Side Effects

What are Suboxone (buprenorphine and naloxone) side effects?

Common side effects of Suboxone may include the following. Tell your doctor if they are severe or do not improve with time.




    Difficulty with falling asleep or staying asleep

●     Tongue pain

●     Mouth redness or numbness 

●     Blurred vision

●     Back pain

Some side effects of Suboxone are more serious. You should contact your doctor without delay if you notice the following symptoms during Suboxone treatment:

    Hives, rash, itchy skin

    Difficulty breathing or swallowing, slowed breathing

    Swelling of the face, tongue, throat, lips, hands, feet, or lower legs

    Hallucinations, agitation, confusion

    Fever, sweating, shivering, fast heartbeat, muscle twitches

    Nausea, vomiting, diarrhea, upset stomach, loss of appetite

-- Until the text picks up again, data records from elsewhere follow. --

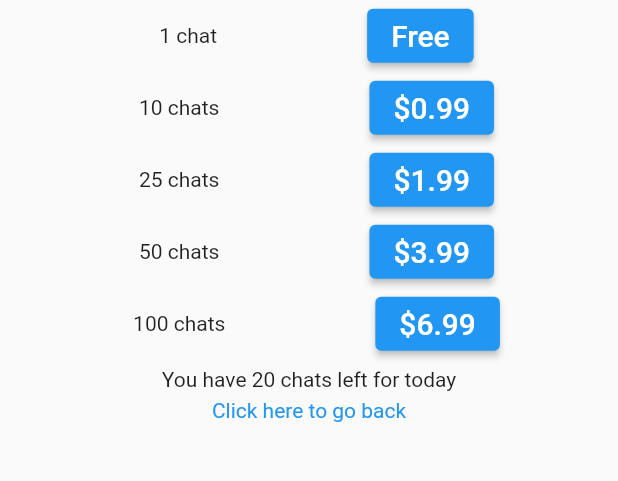
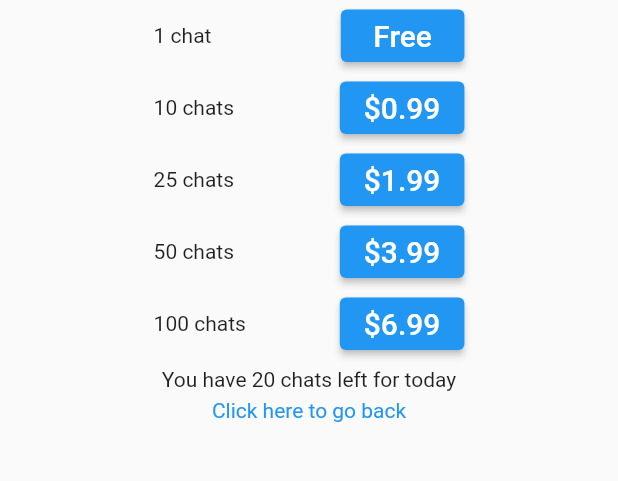
Before and after one commit to marcuspeh/click_and_chat, a Flutter app: the ShopView screen opened directly, on a phone screen of 412 x 824 dp, the part 424-905 px from its top. Run offline on Flutter 3.47's test engine with Material 2 defaults, Android fonts, the phone set to English and light mode, and no system bars; our stand-ins replace country_code_picker, shared_preferences; accounts and stored records are empty.

Commit message:
Update store

```diff
--- a/lib/screens/home.dart
+++ b/lib/screens/home.dart
@@ -32,9 +32,9 @@ class Home extends StatelessWidget {
 
   void _launchUrl() async {
     String urlLink = PHONE_URL + countryCode + textInputController.text;
-    // if (!await launchUrl(Uri.parse(urlLink), mode: LaunchMode.externalApplication)) {
-    //   throw 'Could not launch';
-    // }
+    if (!await launchUrl(Uri.parse(urlLink), mode: LaunchMode.externalApplication)) {
+      throw 'Could not launch';
+    }
     removeOneChat();
   }
 
--- a/lib/screens/shop.dart
+++ b/lib/screens/shop.dart
@@ -11,6 +11,7 @@ class ShopView extends StatelessWidget {
   String countryCode = "65";
   final textInputController = TextEditingController();
   final chatsLeft = ValueNotifier<int>(0);
+
 
   Future<void> isCheckLeft() async {
     final prefs = await SharedPreferences.getInstance();
@@ -26,7 +27,7 @@ class ShopView extends StatelessWidget {
     prefs.setInt('chatsLeft', chatsLeft.value);
   }
 
-  Widget getPriceRow(int n, double cost) {
+  Widget getPriceRow(int n, double cost, double width) {
     String chatsHeader;
     String chatsPrice;
 
@@ -43,24 +44,31 @@ class ShopView extends StatelessWidget {
     }
 
 
-    return Row(
-      mainAxisAlignment: MainAxisAlignment.center,
+    return Padding(
+      padding: EdgeInsets.only(left: width, right: width),
+      child:
+        Row(
+          mainAxisAlignment: MainAxisAlignment.spaceBetween,
           crossAxisAlignment: CrossAxisAlignment.center,
           children: [
             Padding(
-          padding: EdgeInsets.only(top: 10, bottom: 10, left: 10, right: 100),
+              padding: EdgeInsets.only(top: 10, bottom: 10),
               child:
                 Text(
                   chatsHeader,
-              textAlign: TextAlign.center,
+                  textAlign: TextAlign.right,
                   style: TextStyle(fontSize: 14)
                 ),
             ),
             ElevatedButton (
-          child: Text(chatsPrice, style: TextStyle(fontSize: 20),),
-          onPressed: () => addChat(n, cost)
+              child: Text(chatsPrice, style: TextStyle(fontSize: 20)),
+              onPressed: () => addChat(n, cost),
+              style: ElevatedButton.styleFrom(
+                  minimumSize: Size(width, 35) // put the width and height you want
+                ),
             ),
           ]
+        )
     );
   }
 
@@ -84,6 +92,7 @@ class ShopView extends StatelessWidget {
   }
 
   Widget getBody(BuildContext context) {
+    double buttonWidth = MediaQuery.of(context).size.width / 5;
     return Scaffold(
       body:
         Padding(
@@ -98,11 +107,11 @@ class ShopView extends StatelessWidget {
                   textAlign: TextAlign.center,
                   style: TextStyle(fontWeight: FontWeight.bold, fontSize: 20),
                 ),
-                getPriceRow(1, 0.00),
-                getPriceRow(10, 0.99),
-                getPriceRow(25, 1.99),
-                getPriceRow(50, 3.99),
-                getPriceRow(100, 6.99),
+                getPriceRow(1, 0.00, buttonWidth),
+                getPriceRow(10, 0.99, buttonWidth),
+                getPriceRow(25, 1.99, buttonWidth),
+                getPriceRow(50, 3.99, buttonWidth),
+                getPriceRow(100, 6.99, buttonWidth),
                 Padding(
                   padding: EdgeInsets.only(top: 5, bottom: 5),
                   child:
```
Lines whose indentation alone changed are shown as unchanged.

    Weakness, extreme tiredness, dizziness

●     Irregular menstruation

●     Erection problems 

●     Pain in the right upper abdomen, yellowing of the skin or eyes, dark urine, light stools

The above list may not include all the potential side effects of Suboxone. Call your doctor if you have severe side effects or the side effects do not go away. You can also report unusual Suboxone side effects to the Food and Drug Administration (FDA) at 1-800-FDA-1088.

Suboxone Overdose: When you take Suboxone as directed by your doctor, an overdose is unlikely because buprenorphine has a ceiling effect, and naloxone protects against misuse. However, Suboxone overdose is possible in people who have never taken opioids before, in older individuals, and in people who combine Suboxone with alcohol, benzodiazepines, or other drugs. Symptoms of Suboxone overdose include extreme drowsiness or sleepiness, dizziness, blurred vision, slowed or shallow breathing, difficulty breathing, pinpoint pupils, and unresponsiveness (unable to wake up). In case of an overdose, call emergency medical services at 911 immediately. 

While taking Suboxone (buprenorphine and naloxone), your doctor may give you rescue naloxone to have readily available. Naloxone can reverse the life-threatening effects of an opioid overdose. Your doctor may also prescribe naloxone if you live in a household with young children or with someone who has abused opioids (street drugs or prescription drugs). You should ensure that you and your family members know how to recognize an opioid overdose, use naloxone, and know what to do until emergency personnel arrives.

NOTE: Suboxone is a prescription drug to be used only by you - never share your Suboxone with others or use someone else’s medicine. Selling or giving away your Suboxone or other similar products is against the law.

Source: FDA